During the fall of 2009, he premiered the first work in a new series entitled Twenty Looks or Paris is Burning at The Judson Church at The New Museum, co-presented by Danspace Project and Crossing the Line Festival. This work, Twenty Looks or Paris is Burning at The Judson Church (S), has also been shown in international festivals and at The Institute of Contemporary Arts Boston in partnership with Summer Stages Dance/Concord Academy. It was also chosen by Time Out New York as one of the best dances of 2009. Most recently, he premiered Twenty Looks or Paris is Burning at The Judson Church (M) aka (M)imosa, also chosen by Time Out New York as one of the best dances of 2011 and supported by a FUSED grant. Twenty Looks…(XS) also premiered at The Kitchen alongside (M) in February 2011. Besides the New Museum, where he was the first performing artist to have a work invited back for an encore performance-run, he has also shown work in visual art contexts such as MoMA, Perfoma Biennial, MoMA PS1, Fondation Cartier (Paris), The Margulies Art Warehouse (Miami), The Bronx Museum of the Arts, Serralves Museum (Porto), Centre Pompidou- Metz, Centre Pompidou Paris, ICA Boston, PICA- Portland Institute of Contemporary Art, The Museum of Rio de Janeiro (MAR), The Barbican, and Art Basel-Miami Beach. A collaboration with visual artist Sarah Sze entitled The Untitled Still Life Collection premiered at The ICA Boston/Summer Stages Dance in November 2011 as part of the Dance/Draw exhibition and has since been shown at Performatik Festival in Brussels and The Serralves Museum in Porto, Portugal. His ongoing performance projects, The Conspiracy of Performance and Tickle the Sleeping Giant /The Ambien Piece have been shown in galleries in New York, Paris, Berlin, and Tokyo. In July of 2015, Harrell was an artist-in-residence in the galleries of The Barbican (London) as part Doug Aitken’s Station-to-Station project. Antigone Sr./Twenty Looks or Paris is Burning at The Judson Church (L) premiered at New York Live Arts (formerly Dance Theater Workshop) in April 2012. The last performance size in the Twenty Looks…_series, _Judson Church is Ringing in Harlem (Made-to-Measure)/Twenty Looks or Paris is Burning at The Judson Church (M2M) premiered in October 2013 at Danspace Project in New York. Before beginning international touring, it was reprised the following January at MoMA PS1 with the distinction of being the first dance commission of MoMA PS1. Antigone Sr. was awarded The 2012 Bessie, the New York Dance and Performance Award for Outstanding Production, for daring to create a 21st century drama where postmodern dance, voguing and Greek tragedy collide, and in so doing offer new possibilities for the future of performance. Harrell participated in a two-year Annenberg Residency at The Museum of Modern Art to investigate the aesthetic possibilities of Butoh aesthetics through the theoretical lens of “realness.” This latest body of work includes Used Abused and Hung Out to Dry, which premiered at MoMA; The Return of The Modern Dance for Cullberg Ballet; The Ghost of Montpellier Meets the Samurai which premiered at the 2015 Montpellier Danse Festival; and The Return of La Argentina, co-commissioned by MoMA and Le Centre National de la Danse.

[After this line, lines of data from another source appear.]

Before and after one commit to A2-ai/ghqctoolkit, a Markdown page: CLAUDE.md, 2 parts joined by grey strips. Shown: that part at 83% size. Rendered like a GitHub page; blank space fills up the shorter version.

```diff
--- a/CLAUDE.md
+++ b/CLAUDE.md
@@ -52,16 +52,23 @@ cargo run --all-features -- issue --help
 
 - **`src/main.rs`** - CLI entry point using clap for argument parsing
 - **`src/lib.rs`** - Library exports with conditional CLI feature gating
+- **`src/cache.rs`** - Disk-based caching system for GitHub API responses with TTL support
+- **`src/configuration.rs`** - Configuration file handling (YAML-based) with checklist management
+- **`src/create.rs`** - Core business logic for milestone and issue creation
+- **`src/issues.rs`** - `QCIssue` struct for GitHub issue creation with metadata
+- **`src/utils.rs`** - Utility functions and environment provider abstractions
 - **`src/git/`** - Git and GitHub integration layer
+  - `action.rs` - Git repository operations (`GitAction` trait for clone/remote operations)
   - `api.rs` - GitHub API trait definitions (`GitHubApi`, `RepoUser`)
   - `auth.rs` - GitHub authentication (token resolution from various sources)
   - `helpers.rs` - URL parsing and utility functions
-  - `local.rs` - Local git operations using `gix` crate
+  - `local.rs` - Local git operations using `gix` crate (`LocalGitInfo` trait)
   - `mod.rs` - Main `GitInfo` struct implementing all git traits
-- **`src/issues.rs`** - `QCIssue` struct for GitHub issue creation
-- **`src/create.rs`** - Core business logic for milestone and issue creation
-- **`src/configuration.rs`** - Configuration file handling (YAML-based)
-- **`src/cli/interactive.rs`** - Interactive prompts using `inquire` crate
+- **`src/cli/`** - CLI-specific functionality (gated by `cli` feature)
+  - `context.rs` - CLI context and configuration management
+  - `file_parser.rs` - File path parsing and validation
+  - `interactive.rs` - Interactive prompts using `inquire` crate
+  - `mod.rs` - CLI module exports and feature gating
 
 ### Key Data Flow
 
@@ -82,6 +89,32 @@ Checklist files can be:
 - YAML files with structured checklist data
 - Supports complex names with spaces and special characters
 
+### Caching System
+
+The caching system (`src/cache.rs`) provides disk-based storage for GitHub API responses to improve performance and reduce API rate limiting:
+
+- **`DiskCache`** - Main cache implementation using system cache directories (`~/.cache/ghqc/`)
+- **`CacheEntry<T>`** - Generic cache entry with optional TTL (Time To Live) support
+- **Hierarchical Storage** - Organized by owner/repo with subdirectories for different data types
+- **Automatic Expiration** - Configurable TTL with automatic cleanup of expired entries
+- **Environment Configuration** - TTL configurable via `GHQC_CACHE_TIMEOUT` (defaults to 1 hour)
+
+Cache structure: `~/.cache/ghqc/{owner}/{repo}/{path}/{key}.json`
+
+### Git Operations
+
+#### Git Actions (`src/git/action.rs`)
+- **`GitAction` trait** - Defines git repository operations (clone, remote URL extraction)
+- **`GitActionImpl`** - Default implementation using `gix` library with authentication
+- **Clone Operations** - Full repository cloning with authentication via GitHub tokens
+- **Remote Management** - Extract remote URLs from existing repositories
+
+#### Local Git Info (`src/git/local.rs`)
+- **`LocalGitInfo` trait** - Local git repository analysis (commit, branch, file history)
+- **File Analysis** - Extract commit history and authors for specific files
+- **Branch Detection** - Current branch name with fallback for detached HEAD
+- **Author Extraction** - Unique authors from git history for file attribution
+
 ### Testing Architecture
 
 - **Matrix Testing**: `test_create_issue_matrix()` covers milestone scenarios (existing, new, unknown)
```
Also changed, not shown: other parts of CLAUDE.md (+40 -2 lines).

Tickets to The Ghost of Montpellier Meets the Samurai are: Friday, $24 ($20); Saturday and Sunday, $28 ($24) and are available at walkerart.org/tickets or by calling 612.375.7600.